>>>
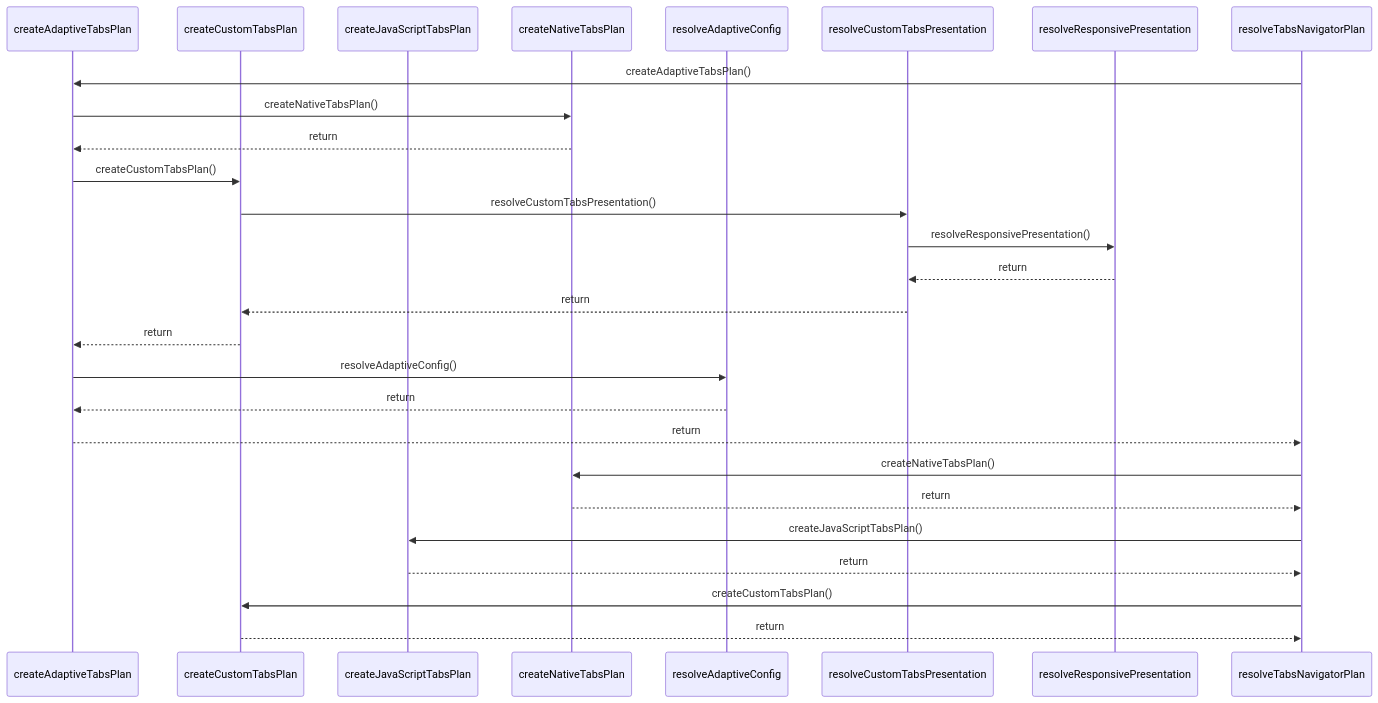
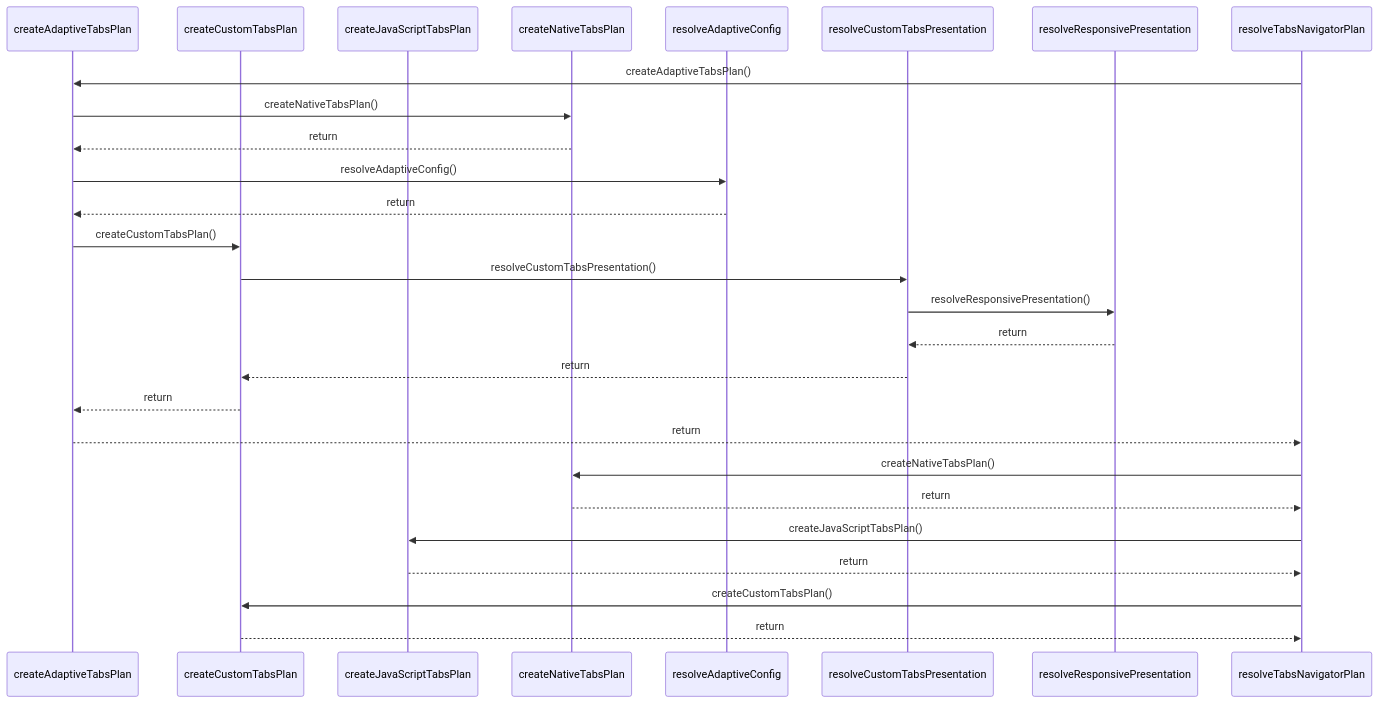
The diagram in paradox/diagrams/sequences/resolve-tabs-navigator-plan.mmd (ankhorage/navigator), drawn with Mermaid before and after one commit. The commit also changed other lines of this file and 31 other files, not shown here.

Commit message:
feat: complete adaptive tabs runtime (#43)

```diff
--- a/paradox/diagrams/sequences/resolve-tabs-navigator-plan.mmd
+++ b/paradox/diagrams/sequences/resolve-tabs-navigator-plan.mmd
@@ -1,27 +1,27 @@
 sequenceDiagram
   participant participant_createAdaptiveTabsPlan as createAdaptiveTabsPlan
   participant participant_createCustomTabsPlan as createCustomTabsPlan
   participant participant_createJavaScriptTabsPlan as createJavaScriptTabsPlan
   participant participant_createNativeTabsPlan as createNativeTabsPlan
   participant participant_resolveAdaptiveConfig as resolveAdaptiveConfig
   participant participant_resolveCustomTabsPresentation as resolveCustomTabsPresentation
   participant participant_resolveResponsivePresentation as resolveResponsivePresentation
   participant participant_resolveTabsNavigatorPlan as resolveTabsNavigatorPlan
   participant_resolveTabsNavigatorPlan->>participant_createAdaptiveTabsPlan: createAdaptiveTabsPlan()
   participant_createAdaptiveTabsPlan->>participant_createNativeTabsPlan: createNativeTabsPlan()
   participant_createNativeTabsPlan-->>participant_createAdaptiveTabsPlan: return
+  participant_createAdaptiveTabsPlan->>participant_resolveAdaptiveConfig: resolveAdaptiveConfig()
+  participant_resolveAdaptiveConfig-->>participant_createAdaptiveTabsPlan: return
   participant_createAdaptiveTabsPlan->>participant_createCustomTabsPlan: createCustomTabsPlan()
   participant_createCustomTabsPlan->>participant_resolveCustomTabsPresentation: resolveCustomTabsPresentation()
   participant_resolveCustomTabsPresentation->>participant_resolveResponsivePresentation: resolveResponsivePresentation()
   participant_resolveResponsivePresentation-->>participant_resolveCustomTabsPresentation: return
   participant_resolveCustomTabsPresentation-->>participant_createCustomTabsPlan: return
   participant_createCustomTabsPlan-->>participant_createAdaptiveTabsPlan: return
-  participant_createAdaptiveTabsPlan->>participant_resolveAdaptiveConfig: resolveAdaptiveConfig()
-  participant_resolveAdaptiveConfig-->>participant_createAdaptiveTabsPlan: return
   participant_createAdaptiveTabsPlan-->>participant_resolveTabsNavigatorPlan: return
   participant_resolveTabsNavigatorPlan->>participant_createNativeTabsPlan: createNativeTabsPlan()
   participant_createNativeTabsPlan-->>participant_resolveTabsNavigatorPlan: return
   participant_resolveTabsNavigatorPlan->>participant_createJavaScriptTabsPlan: createJavaScriptTabsPlan()
   participant_createJavaScriptTabsPlan-->>participant_resolveTabsNavigatorPlan: return
   participant_resolveTabsNavigatorPlan->>participant_createCustomTabsPlan: createCustomTabsPlan()
   participant_createCustomTabsPlan-->>participant_resolveTabsNavigatorPlan: return
```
<<<
What the task requires
Check every line of the data for the string "diagrams". Give the number of lines that have it, and only that.

Exercise response
3